**PROBLEM DETAILS:**
Scan the listing below and copy every line holding "true".

━━ DATA FOR ANALYSIS ━━

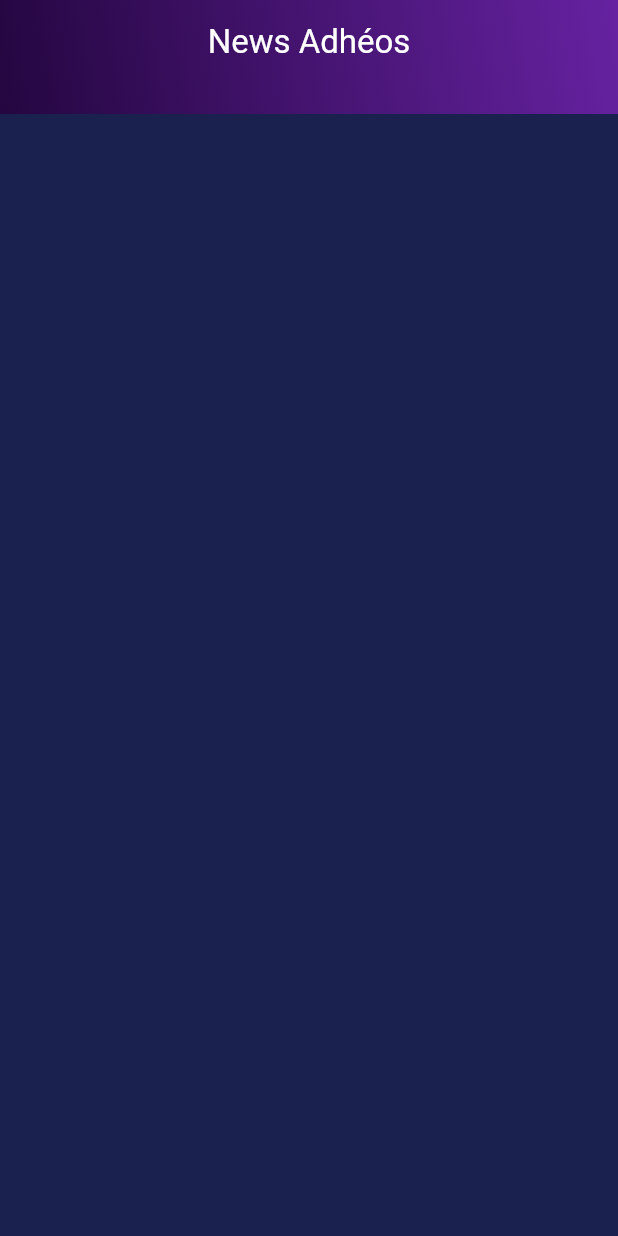
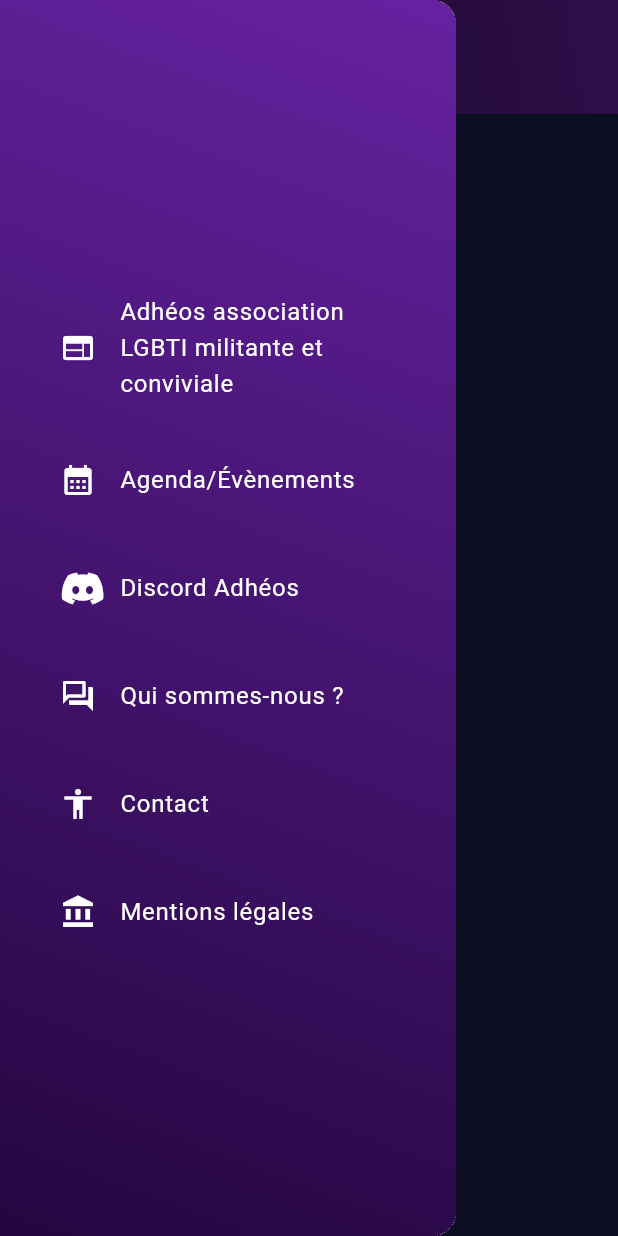
Before and after one commit to laTruffe79/AdheosMobileApp, a Flutter app: the MyHome screen opened by its route, with the side drawer open (before the commit the screen has no drawer), on a phone screen of 412 x 824 dp. Run offline on Flutter 3.47's test engine with Material 2 defaults, Android fonts, the phone set to English and light mode, and no system bars; drawn by our look-alikes of liquid_pull_to_refresh; our stand-ins replace flutter_svg, font_awesome_flutter, google_fonts, page_transition, share_plus; missing offline and left inert: xml2json; network calls fail.

Commit message:
V1.1 : features: - Add a menu on my_home.dart

```diff
--- a/lib/activities/my_home.dart
+++ b/lib/activities/my_home.dart
@@ -10,6 +10,8 @@ import 'display_news.dart';
 import 'package:adheos/models/Article.dart';
 import 'package:liquid_pull_to_refresh/liquid_pull_to_refresh.dart';
 import 'package:flutter/services.dart';
+import 'package:adheos/ui/menu.dart' as MyNavigationDrawer;
+import 'package:page_transition/page_transition.dart';
 
 class MyHome extends StatefulWidget {
   const MyHome({Key? key}) : super(key: key);
@@ -74,13 +76,11 @@ class _MyHomeState extends State<MyHome> {
     return Scaffold(
         extendBodyBehindAppBar: true,
         backgroundColor: const Color.fromRGBO(27, 33, 78, 1.0),
+        drawer: MyNavigationDrawer.NavigationDrawer(),
         appBar: AppBar(
+          iconTheme: IconThemeData(color: Colors.white),
           forceMaterialTransparency: true,
-          leading: const SizedBox.shrink(),
-          // Remove the back arrow icon
           centerTitle: true,
-          //backgroundColor: Theme.of(context).colorScheme.primary,
-          //backgroundColor: Theme.of(context).colorScheme.primary,
           title: const Text(
             "News Adhéos",
             style: TextStyle(
@@ -153,14 +153,23 @@ class _MyHomeState extends State<MyHome> {
     //print("article : $article.toString()");
     return GestureDetector(
       onTap: () {
+        //Navigator.pop(context);
         Navigator.push(
           context,
-          MaterialPageRoute(
+          /*MaterialPageRoute(
             builder: (context) => DisplayNews(
               key: Key("news $index.toString()"),
               article: article,
             ),
-          ),
+          ),*/
+          PageTransition(
+              child: DisplayNews(
+                key: Key("news $index.toString()"),
+                article: article,
+              ),
+              type: PageTransitionType.rightToLeft,
+              isIos: true,
+          )
         );
       },
       child: Column(
--- a/lib/main.dart
+++ b/lib/main.dart
@@ -38,7 +38,9 @@ class MyApp extends StatelessWidget {
       routes: {
         //'/': (context) => const MyHomePage(title: appName),
         '/myHome': (context) => const MyHome(),
+
       },
+
       home: const MyHomePage(title: appName),
     );
   }
--- /dev/null
+++ b/lib/ui/menu.dart
@@ -0,0 +1,103 @@
+import 'package:flutter/material.dart';
+import 'package:flutter/services.dart';
+import 'package:url_launcher/url_launcher.dart';
+import 'package:font_awesome_flutter/font_awesome_flutter.dart';
+
+class NavigationDrawer extends StatelessWidget {
+
+  const NavigationDrawer({super.key});
+
+  @override
+  Widget build(BuildContext context) {
+    return Drawer(
+      child:  Container(
+          decoration: const BoxDecoration(
+            gradient: LinearGradient(
+              begin: Alignment.bottomLeft,
+              end: Alignment.topRight,
+              colors: [
+                Color.fromRGBO(36, 6, 64, 1),
+                Color.fromRGBO(102, 34, 161, 1)
+              ],
+            ),
+          ),
+          child: Center(
+            child: SingleChildScrollView(
+              child: Column(
+                crossAxisAlignment: CrossAxisAlignment.stretch,
+                children: [
+                  buildHeader(context),
+                  buildMenuItems(context),
+                ],
+              ),
+            ),
+          )
+      )
+    );
+  }
+
+  Widget buildHeader(BuildContext context) => Container();
+
+  Widget buildMenuItems(BuildContext context) => Container(
+    padding: const EdgeInsets.all(24),
+    child: Wrap(
+      runSpacing: 16,
+      children: [
+        ListTile(
+          leading: const Icon(Icons.web,color: Colors.white,),
+          title: const Text('Adhéos association LGBTI militante et conviviale',style: TextStyle(color: Colors.white),),
+          onTap: () {
+            // close navigation drawer
+            //Navigator.pop(context);
+            Navigator.popUntil(context, ModalRoute.withName('/myHome'));
+            launchUrl(Uri.parse("https://www.adheos.org"));
+          }
+        ),ListTile(
+          leading: const Icon(Icons.calendar_month,color: Colors.white,),
+          title: const Text('Agenda/Évènements',style: TextStyle(color: Colors.white),),
+          onTap: () {
+            // close navigation drawer
+            //Navigator.pop(context);
+            Navigator.pop(context);
+            launchUrl(Uri.parse("https://www.adheos.org/evenements/"));
+          }
+        ),
+        ListTile(
+          leading:  Icon(FontAwesomeIcons.discord,color: Colors.white,),
+          title: const Text('Discord Adhéos',style: TextStyle(color: Colors.white),),
+          onTap: () {
+            // close navigation drawer
+            //Navigator.pop(context);
+            Navigator.pop(context);
+            launchUrl(Uri.parse("https://discord.gg/avNCXrGYp8"));
+          }
+        ),ListTile(
+          leading: const Icon(Icons.question_answer_outlined,color: Colors.white,),
+          title: const Text('Qui sommes-nous ?',style: TextStyle(color: Colors.white),),
+          onTap: () {
+            // close navigation drawer
+            //Navigator.pop(context);
+            Navigator.pop(context);
+            launchUrl(Uri.parse("https://www.adheos.org/presentation"));
+          }
+        ),
+        ListTile(
+          leading: const Icon(Icons.accessibility,color: Colors.white,),
+          title: const Text('Contact',style: TextStyle(color: Colors.white)),
+          onTap: () {
+            Navigator.pop(context);
+            launchUrl(Uri.parse("https://www.adheos.org/contact"));
+          } ,
+        ),
+        ListTile(
+          leading: const Icon(Icons.account_balance,color: Colors.white,),
+          title: const Text('Mentions légales',style: TextStyle(color: Colors.white)),
+          onTap: () {
+            Navigator.pop(context);
+            launchUrl(Uri.parse("https://www.adheos.org/mentions-legales"));
+          }
+        ),
+      ],
+    ),
+  );
+}
--- a/pubspec.yaml
+++ b/pubspec.yaml
@@ -38,6 +38,7 @@ dependencies:
   url_launcher: ^6.1.12
   font_awesome_flutter: ^10.5.0
   share_plus: ^7.1.0
+  page_transition: ^2.0.9
 
   flutter:
     sdk: flutter
```
Also changed, not shown: lib/activities/display_news.dart (+3 -17 lines), pubspec.lock.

━━━

**OUTPUT OF THE TASK:**
         extendBodyBehindAppBar: true,
           forceMaterialTransparency: true,
           centerTitle: true,
+              isIos: true,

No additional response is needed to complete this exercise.